UNITED NATIONS — On the face of it, a commitment by all United Nations member states to reach an understanding on how the world body should intervene to stop genocide, war crimes, crimes against humanity and ethnic cleansing would not seem like a major stretch.
But the debate scheduled in the General Assembly for Thursday over the concept, known as “the responsibility to protect,” is producing rancor before it even begins. So much, in fact, that instead of figuring out how to enforce the doctrine, the General Assembly could end up debating the policy’s validity all over again, even though about 150 world leaders already endorsed it in 2005.
Ban Ki-moon, the secretary general, tried to set the tone with a speech on Tuesday. Citing his visits to the memorials for 800,000 dead in Rwanda, Mr. Ban said the United Nations had the unique ability to save lives by intervening to stop mass civilian deaths.
“It is high time to turn the promise of the responsibility to protect into practice,” Mr. Ban said, warning against those seeking to reopen the entire debate. “Resist those who try to change the subject or turn our common effort to curb the worst atrocities in human history into a struggle over ideology, geography or economics,” Mr. Ban added. “What do they offer to the victims of mass violence? Rancor instead of substance, rhetoric instead of policy, despair instead of hope.”
Mr. Ban may not have singled anyone out, but it seemed a not-so-subtle reference to the Rev. Miguel D’Escoto Brockmann, the Nicaraguan president of the General Assembly and a Catholic priest, who issued a position paper last week that created an uproar.
His “Concept Note” suggested that responsibility to protect was redecorated colonialism, and that the true means to eliminate genocide and similar scourges included world financial reform, Security Council reform and drawing a lesson from Jesus.
“Jesus’ emphasis on redistribution of wealth to the poor and on nonviolence reinforces the right perspective on responsibility to protect,” his note said.
Father D’Escoto scheduled a panel discussion before the General Assembly debate featuring speakers like Noam Chomsky, the American academic whose critique of “humanitarian imperialism” discussed the doctrine. Much of the opposition to the doctrine on Thursday is expected to come from traditional opponents of American foreign policy like Cuba, Venezuela and Iran.
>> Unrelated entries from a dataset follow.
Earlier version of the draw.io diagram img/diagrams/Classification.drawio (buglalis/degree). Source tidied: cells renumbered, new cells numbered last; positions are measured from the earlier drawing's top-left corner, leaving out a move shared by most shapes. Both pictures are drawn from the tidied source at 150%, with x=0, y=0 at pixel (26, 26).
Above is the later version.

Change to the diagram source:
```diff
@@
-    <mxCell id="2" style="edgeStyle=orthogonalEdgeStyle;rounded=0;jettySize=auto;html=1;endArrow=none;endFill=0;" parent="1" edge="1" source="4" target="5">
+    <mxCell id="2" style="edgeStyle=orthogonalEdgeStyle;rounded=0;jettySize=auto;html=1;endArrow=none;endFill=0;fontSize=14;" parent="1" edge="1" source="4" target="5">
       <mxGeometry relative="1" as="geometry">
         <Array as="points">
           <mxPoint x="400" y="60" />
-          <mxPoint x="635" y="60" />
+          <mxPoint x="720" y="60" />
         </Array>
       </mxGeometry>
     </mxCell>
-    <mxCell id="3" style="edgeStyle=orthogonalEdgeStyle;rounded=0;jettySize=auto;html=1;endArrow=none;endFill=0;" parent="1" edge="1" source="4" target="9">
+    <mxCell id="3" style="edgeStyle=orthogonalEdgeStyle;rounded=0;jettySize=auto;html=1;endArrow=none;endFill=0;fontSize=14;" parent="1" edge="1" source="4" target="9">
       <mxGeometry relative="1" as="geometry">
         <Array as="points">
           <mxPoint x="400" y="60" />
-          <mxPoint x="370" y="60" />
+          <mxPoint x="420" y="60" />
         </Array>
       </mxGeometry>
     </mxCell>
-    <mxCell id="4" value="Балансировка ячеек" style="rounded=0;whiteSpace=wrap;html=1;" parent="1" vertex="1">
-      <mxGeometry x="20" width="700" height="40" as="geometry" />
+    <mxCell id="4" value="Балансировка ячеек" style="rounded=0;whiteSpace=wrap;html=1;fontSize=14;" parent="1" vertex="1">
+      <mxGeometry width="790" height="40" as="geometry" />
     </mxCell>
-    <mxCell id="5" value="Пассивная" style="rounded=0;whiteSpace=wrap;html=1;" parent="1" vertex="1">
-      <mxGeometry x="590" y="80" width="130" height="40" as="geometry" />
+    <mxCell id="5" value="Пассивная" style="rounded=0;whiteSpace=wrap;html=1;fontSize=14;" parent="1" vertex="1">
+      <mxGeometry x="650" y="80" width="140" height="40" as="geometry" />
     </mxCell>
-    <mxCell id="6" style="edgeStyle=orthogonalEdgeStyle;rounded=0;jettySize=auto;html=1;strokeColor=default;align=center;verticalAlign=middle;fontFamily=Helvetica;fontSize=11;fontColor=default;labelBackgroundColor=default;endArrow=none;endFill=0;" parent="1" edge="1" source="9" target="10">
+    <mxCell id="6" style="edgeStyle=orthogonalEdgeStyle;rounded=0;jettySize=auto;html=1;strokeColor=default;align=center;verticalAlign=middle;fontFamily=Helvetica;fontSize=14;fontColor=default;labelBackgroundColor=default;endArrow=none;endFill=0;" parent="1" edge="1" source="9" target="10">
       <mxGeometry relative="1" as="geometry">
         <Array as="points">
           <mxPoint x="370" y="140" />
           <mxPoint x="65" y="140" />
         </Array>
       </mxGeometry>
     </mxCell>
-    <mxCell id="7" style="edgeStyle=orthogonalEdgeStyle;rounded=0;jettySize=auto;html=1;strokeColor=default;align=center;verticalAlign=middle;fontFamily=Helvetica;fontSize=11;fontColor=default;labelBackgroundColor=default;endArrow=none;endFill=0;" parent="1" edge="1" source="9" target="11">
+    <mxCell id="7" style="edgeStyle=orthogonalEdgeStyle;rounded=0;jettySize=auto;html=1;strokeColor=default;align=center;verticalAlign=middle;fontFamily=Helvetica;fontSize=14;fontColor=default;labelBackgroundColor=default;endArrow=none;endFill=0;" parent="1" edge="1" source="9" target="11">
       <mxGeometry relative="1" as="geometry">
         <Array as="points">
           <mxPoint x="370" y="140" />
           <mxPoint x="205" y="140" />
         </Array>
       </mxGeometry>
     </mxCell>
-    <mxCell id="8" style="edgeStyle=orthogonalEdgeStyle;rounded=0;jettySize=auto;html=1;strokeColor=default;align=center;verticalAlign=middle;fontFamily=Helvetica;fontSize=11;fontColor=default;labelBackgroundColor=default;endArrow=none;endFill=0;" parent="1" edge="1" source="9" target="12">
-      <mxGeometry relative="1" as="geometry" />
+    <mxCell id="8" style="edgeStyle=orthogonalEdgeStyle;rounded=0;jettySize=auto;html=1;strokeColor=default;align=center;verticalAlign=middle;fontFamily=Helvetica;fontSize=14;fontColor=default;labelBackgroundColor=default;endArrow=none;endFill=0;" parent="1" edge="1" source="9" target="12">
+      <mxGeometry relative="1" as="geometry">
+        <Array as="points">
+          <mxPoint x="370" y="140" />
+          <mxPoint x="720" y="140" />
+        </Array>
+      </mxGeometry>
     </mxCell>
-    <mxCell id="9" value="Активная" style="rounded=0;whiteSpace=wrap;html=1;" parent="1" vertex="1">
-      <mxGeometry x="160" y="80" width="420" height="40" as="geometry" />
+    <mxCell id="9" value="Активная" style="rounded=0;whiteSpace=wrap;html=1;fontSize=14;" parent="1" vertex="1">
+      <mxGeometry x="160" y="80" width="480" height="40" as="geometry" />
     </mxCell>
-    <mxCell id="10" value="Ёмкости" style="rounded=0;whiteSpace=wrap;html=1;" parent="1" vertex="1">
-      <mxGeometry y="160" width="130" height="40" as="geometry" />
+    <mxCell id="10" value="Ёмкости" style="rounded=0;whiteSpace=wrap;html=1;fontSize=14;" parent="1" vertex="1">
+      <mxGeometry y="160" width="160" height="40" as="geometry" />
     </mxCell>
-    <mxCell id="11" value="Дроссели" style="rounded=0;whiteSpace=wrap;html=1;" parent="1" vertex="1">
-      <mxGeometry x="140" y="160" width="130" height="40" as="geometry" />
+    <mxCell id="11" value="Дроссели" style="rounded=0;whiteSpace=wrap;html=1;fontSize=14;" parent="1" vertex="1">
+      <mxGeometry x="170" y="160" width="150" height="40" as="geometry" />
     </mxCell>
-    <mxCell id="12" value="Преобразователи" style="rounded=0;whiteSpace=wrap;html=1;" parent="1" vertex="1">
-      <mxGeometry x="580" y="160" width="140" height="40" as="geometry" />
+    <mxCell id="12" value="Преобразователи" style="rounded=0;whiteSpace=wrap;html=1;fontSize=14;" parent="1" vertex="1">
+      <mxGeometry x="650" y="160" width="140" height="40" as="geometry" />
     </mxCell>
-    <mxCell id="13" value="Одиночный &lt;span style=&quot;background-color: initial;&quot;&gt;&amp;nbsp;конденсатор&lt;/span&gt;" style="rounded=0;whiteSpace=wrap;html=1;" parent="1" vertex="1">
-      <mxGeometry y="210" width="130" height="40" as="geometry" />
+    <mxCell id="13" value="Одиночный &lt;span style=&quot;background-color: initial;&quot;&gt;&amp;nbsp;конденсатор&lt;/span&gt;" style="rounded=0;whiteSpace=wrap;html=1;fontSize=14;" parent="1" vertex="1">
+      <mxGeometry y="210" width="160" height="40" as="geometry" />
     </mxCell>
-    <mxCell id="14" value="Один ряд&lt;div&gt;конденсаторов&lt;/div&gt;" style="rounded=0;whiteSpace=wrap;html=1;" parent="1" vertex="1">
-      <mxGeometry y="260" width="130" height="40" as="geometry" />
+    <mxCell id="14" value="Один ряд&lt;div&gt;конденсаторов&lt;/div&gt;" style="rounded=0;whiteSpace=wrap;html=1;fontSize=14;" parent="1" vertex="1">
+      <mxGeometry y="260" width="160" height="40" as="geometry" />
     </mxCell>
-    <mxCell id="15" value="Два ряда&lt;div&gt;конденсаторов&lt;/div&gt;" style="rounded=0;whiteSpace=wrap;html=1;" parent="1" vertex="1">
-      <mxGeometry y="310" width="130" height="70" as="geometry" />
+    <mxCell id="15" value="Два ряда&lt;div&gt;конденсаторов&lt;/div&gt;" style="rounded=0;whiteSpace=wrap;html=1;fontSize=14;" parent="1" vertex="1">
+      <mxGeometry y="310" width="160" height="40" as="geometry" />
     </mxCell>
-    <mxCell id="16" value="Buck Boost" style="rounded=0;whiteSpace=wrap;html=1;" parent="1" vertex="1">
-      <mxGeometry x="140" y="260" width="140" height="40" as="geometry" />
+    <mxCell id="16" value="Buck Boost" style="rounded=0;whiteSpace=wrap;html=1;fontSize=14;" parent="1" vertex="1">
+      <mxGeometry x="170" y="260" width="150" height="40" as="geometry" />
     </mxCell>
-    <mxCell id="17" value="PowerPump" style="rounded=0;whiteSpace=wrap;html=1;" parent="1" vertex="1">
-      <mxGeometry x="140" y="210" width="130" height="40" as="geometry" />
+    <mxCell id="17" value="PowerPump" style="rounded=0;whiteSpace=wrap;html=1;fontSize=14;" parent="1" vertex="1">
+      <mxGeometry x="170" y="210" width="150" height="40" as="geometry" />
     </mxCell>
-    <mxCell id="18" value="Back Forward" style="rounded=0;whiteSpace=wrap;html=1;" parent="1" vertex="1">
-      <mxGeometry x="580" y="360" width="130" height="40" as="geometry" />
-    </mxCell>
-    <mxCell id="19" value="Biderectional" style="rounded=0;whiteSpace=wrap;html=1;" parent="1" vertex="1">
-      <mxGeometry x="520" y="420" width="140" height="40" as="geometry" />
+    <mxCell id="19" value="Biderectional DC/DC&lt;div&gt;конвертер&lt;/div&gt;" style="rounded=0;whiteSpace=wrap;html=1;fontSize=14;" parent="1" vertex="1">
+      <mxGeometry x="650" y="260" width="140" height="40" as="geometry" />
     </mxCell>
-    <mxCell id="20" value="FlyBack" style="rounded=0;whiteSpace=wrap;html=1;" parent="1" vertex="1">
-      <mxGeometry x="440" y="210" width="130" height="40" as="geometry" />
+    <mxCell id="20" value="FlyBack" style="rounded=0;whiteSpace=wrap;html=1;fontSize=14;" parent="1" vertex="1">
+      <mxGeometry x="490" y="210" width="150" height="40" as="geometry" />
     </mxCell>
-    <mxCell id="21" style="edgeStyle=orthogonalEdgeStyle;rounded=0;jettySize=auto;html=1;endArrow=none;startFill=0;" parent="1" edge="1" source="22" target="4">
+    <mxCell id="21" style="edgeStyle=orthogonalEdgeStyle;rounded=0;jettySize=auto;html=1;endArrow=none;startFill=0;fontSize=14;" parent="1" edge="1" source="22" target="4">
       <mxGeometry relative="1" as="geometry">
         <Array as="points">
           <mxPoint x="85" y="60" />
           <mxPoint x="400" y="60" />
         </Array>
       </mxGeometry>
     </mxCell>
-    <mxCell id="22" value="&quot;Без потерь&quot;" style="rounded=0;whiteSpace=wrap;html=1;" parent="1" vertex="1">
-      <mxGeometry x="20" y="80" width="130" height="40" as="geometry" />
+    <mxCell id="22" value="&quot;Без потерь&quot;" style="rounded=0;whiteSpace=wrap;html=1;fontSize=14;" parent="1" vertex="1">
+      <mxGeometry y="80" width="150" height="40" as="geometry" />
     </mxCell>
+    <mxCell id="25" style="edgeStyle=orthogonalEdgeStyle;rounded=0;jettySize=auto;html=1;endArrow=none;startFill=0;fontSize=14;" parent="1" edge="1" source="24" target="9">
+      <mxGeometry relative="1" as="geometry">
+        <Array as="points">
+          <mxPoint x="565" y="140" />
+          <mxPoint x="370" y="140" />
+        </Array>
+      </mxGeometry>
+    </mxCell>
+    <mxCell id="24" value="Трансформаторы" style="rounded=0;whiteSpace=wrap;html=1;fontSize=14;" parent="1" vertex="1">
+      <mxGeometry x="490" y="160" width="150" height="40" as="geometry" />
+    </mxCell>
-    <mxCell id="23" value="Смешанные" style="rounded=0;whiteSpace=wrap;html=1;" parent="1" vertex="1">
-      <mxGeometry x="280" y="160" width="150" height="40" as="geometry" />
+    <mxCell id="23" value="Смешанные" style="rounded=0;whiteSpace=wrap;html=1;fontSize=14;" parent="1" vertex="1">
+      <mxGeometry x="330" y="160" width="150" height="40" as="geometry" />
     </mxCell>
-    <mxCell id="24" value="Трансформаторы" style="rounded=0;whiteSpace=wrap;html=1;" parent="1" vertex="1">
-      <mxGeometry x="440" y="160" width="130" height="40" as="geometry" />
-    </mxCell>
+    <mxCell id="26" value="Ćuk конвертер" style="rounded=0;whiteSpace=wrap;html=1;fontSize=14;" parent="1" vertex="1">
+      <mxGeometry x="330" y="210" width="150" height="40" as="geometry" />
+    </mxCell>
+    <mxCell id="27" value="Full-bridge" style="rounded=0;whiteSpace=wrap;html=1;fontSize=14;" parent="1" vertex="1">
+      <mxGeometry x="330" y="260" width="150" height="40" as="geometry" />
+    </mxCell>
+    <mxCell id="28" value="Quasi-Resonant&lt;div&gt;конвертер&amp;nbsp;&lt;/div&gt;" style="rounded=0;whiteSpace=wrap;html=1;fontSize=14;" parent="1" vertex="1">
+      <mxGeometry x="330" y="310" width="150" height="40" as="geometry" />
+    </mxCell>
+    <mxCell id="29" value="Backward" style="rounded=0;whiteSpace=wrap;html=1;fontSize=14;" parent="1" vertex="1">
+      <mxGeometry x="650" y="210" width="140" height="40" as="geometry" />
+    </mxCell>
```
While Father D’Escoto has supporters, many delegations reacted with the usual combination of outrage and derision that Father D’Escoto, a former Sandinista foreign minister, has a habit of provoking. The ambassador of one Latin American state said it was shocking that a priest was putting ideological and political visions ahead of human suffering. Peter Maurer, the Swiss ambassador, put it more bluntly, saying, “A priest should know that certain things are better kept to your heart.”
Father D’Escoto’s spokesman, Enrique Yeves, said the president was being unfairly criticized. “The only thing he is doing is calling for a debate on this issue, which is very pertinent,” Mr. Yeves said.
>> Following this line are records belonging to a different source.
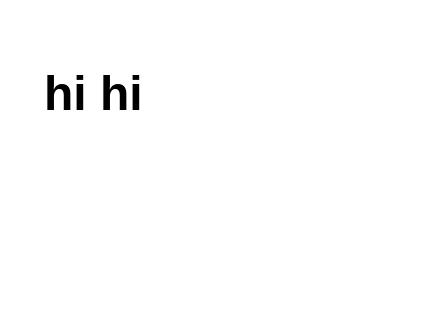
This is maldev.drawio from minhphonghp2003/image, a draw.io file, before an edit. Source tidied: cells renumbered, new cells numbered last; positions are measured from the earlier drawing's top-left corner, leaving out a move shared by most shapes. Both pictures are drawn from the tidied source at 200%, with x=0, y=0 at pixel (34, 54).
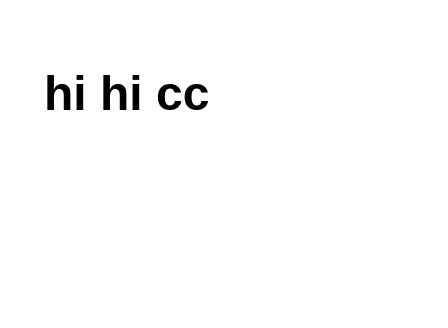
The same diagram, later.

Diff of the diagram source:
```diff
@@
 <mxGraphModel>
   <root>
     <mxCell id="0" />
     <mxCell id="1" parent="0" />
-    <mxCell id="2" value="&lt;h1&gt;hi hi&lt;/h1&gt;&lt;div&gt;&lt;br&gt;&lt;/div&gt;" style="text;html=1;spacing=5;spacingTop=-20;whiteSpace=wrap;overflow=hidden;rounded=0;" parent="1" vertex="1">
+    <mxCell id="2" value="&lt;h1&gt;hi hi cc&lt;/h1&gt;" style="text;html=1;spacing=5;spacingTop=-20;whiteSpace=wrap;overflow=hidden;rounded=0;" parent="1" vertex="1">
       <mxGeometry width="190" height="120" as="geometry" />
     </mxCell>
   </root>
 </mxGraphModel>
```
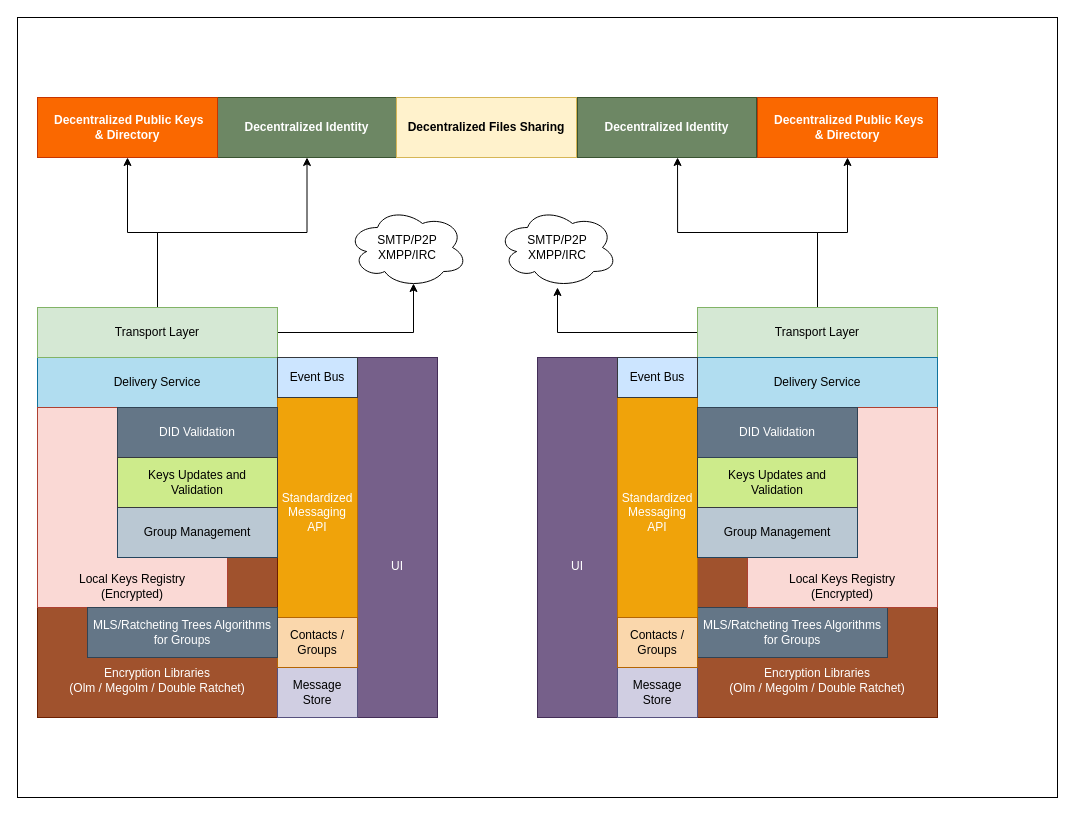
This is page "layers" (4 of 4) of Messaging end-to-end.drawio from bhatti/Aeron, a draw.io file, before an edit. Source tidied: cells renumbered, new cells numbered last; positions are measured from the earlier drawing's top-left corner, leaving out a move shared by most shapes. Both pictures are drawn from the tidied source at 100%, with x=0, y=0 at pixel (17, 17).
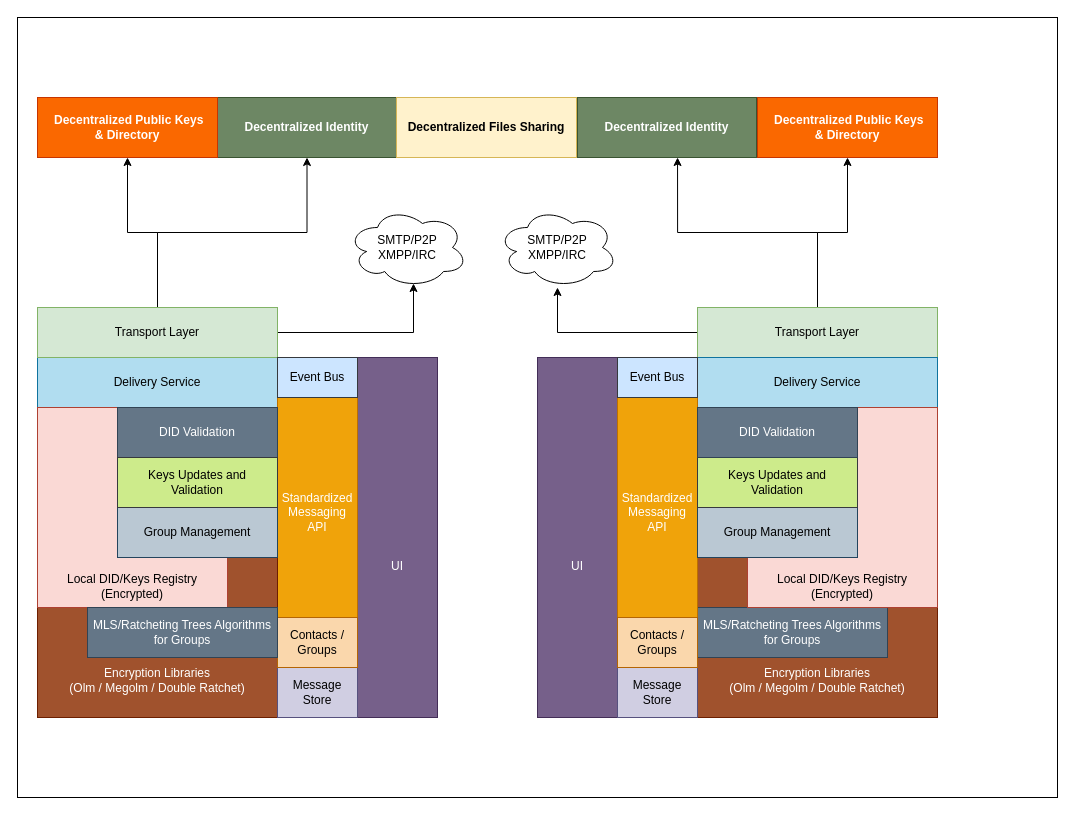
The same page after the edit.

The edit, as a diff of the source:
```diff
@@
-    <mxCell id="28" value="&lt;div&gt;&lt;br&gt;&lt;/div&gt;&lt;div&gt;&lt;br&gt;&lt;/div&gt;&lt;div&gt;&lt;br&gt;&lt;/div&gt;&lt;div&gt;&lt;br&gt;&lt;/div&gt;&lt;div&gt;&lt;br&gt;&lt;/div&gt;&lt;div&gt;&lt;br&gt;&lt;/div&gt;&lt;div&gt;&lt;br&gt;&lt;/div&gt;&lt;div&gt;&lt;br&gt;&lt;/div&gt;&lt;div&gt;&lt;br&gt;&lt;/div&gt;&lt;div&gt;&lt;br&gt;&lt;/div&gt;&lt;div&gt;&lt;br&gt;&lt;/div&gt;&lt;div&gt;Local Keys Registry&lt;br&gt;(Encrypted)&lt;br&gt;&lt;/div&gt;" style="rounded=0;whiteSpace=wrap;html=1;fillColor=#fad9d5;strokeColor=#ae4132;" parent="1" vertex="1">
+    <mxCell id="28" value="&lt;div&gt;&lt;br&gt;&lt;/div&gt;&lt;div&gt;&lt;br&gt;&lt;/div&gt;&lt;div&gt;&lt;br&gt;&lt;/div&gt;&lt;div&gt;&lt;br&gt;&lt;/div&gt;&lt;div&gt;&lt;br&gt;&lt;/div&gt;&lt;div&gt;&lt;br&gt;&lt;/div&gt;&lt;div&gt;&lt;br&gt;&lt;/div&gt;&lt;div&gt;&lt;br&gt;&lt;/div&gt;&lt;div&gt;&lt;br&gt;&lt;/div&gt;&lt;div&gt;&lt;br&gt;&lt;/div&gt;&lt;div&gt;&lt;br&gt;&lt;/div&gt;&lt;div&gt;Local DID/Keys Registry&lt;br&gt;(Encrypted)&lt;br&gt;&lt;/div&gt;" style="rounded=0;whiteSpace=wrap;html=1;fillColor=#fad9d5;strokeColor=#ae4132;" parent="1" vertex="1">
       <mxGeometry x="730" y="390" width="190" height="200" as="geometry" />
     </mxCell>
@@
-    <mxCell id="32" value="&lt;div&gt;&lt;br&gt;&lt;/div&gt;&lt;div&gt;&lt;br&gt;&lt;/div&gt;&lt;div&gt;&lt;br&gt;&lt;/div&gt;&lt;div&gt;&lt;br&gt;&lt;/div&gt;&lt;div&gt;&lt;br&gt;&lt;/div&gt;&lt;div&gt;&lt;br&gt;&lt;/div&gt;&lt;div&gt;&lt;br&gt;&lt;/div&gt;&lt;div&gt;&lt;br&gt;&lt;/div&gt;&lt;div&gt;&lt;br&gt;&lt;/div&gt;&lt;div&gt;&lt;br&gt;&lt;/div&gt;&lt;div&gt;&lt;br&gt;&lt;/div&gt;&lt;div&gt;Local Keys Registry&lt;br&gt;(Encrypted)&lt;br&gt;&lt;/div&gt;" style="rounded=0;whiteSpace=wrap;html=1;fillColor=#fad9d5;strokeColor=#ae4132;" parent="1" vertex="1">
+    <mxCell id="32" value="&lt;div&gt;&lt;br&gt;&lt;/div&gt;&lt;div&gt;&lt;br&gt;&lt;/div&gt;&lt;div&gt;&lt;br&gt;&lt;/div&gt;&lt;div&gt;&lt;br&gt;&lt;/div&gt;&lt;div&gt;&lt;br&gt;&lt;/div&gt;&lt;div&gt;&lt;br&gt;&lt;/div&gt;&lt;div&gt;&lt;br&gt;&lt;/div&gt;&lt;div&gt;&lt;br&gt;&lt;/div&gt;&lt;div&gt;&lt;br&gt;&lt;/div&gt;&lt;div&gt;&lt;br&gt;&lt;/div&gt;&lt;div&gt;&lt;br&gt;&lt;/div&gt;&lt;div&gt;Local DID/Keys Registry&lt;br&gt;(Encrypted)&lt;br&gt;&lt;/div&gt;" style="rounded=0;whiteSpace=wrap;html=1;fillColor=#fad9d5;strokeColor=#ae4132;" parent="1" vertex="1">
       <mxGeometry x="20" y="390" width="190" height="200" as="geometry" />
     </mxCell>
```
Even without the General Assembly president, the topic — shortened in United Nations-speak to “R2P” — was a hard-fought one. Many developing countries harbor suspicions that the doctrine is merely a Trojan horse for foreign meddling in their domestic affairs. Attempts to slap the label on various crises only deepened those suspicions. As prime minister of Britain, Tony Blair briefly used it as retroactive justification for invading Iraq. France tried to deploy it as the prescription for forcibly delivering aid to Cyclone Nargis victims in Myanmar in 2008. Russia cited it as its tanks rolled into South Ossetia last summer.
Edward C. Luck, whom Mr. Ban appointed his special adviser on the topic but the General Assembly refused to pay, wrote a report this year that divided the concept into three pillars: that all states must protect their populations from atrocities; that the United Nations and other institutions can help countries failing in this duty; and that the international community must react in a series of steps when a large number of civilians are at risk, with military intervention the final response. The fight swirls around that last point, when military intervention might be justified and whether that can be codified into law. “The problem with all of this is the one-dimensional perception that R2P is only about military coercion,” said Gareth Evans, a former Australian foreign minister.
Delegates from African organizations have come to argue that R2P is not just a Western tool. Other proponents hope the debate will inch the discussion toward practical steps on how R2P can be made operational. But some worry that the more it is debated, the less consensus will emerge.
The Bush administration disliked the doctrine on the ground that it might tie American hands in foreign policy decisions, but President Obama basically supports it.
Susan Rice, the American ambassador to the United Nations, often speaks about how the failure to intercede in Rwanda while she was a top Clinton administration official in Africa is a low point in American foreign policy and her personal career. In a speech last month in Vienna, Ms. Rice acknowledged that the doctrine had been abused in conflicts like Iraq, but argued for the responsibility “to respond to the worst outrages.”
“We know there will be more perpetrators,” she said. “We know there will be more victims. But we must work to ensure that there will also be more justice and fewer and fewer bystanders.”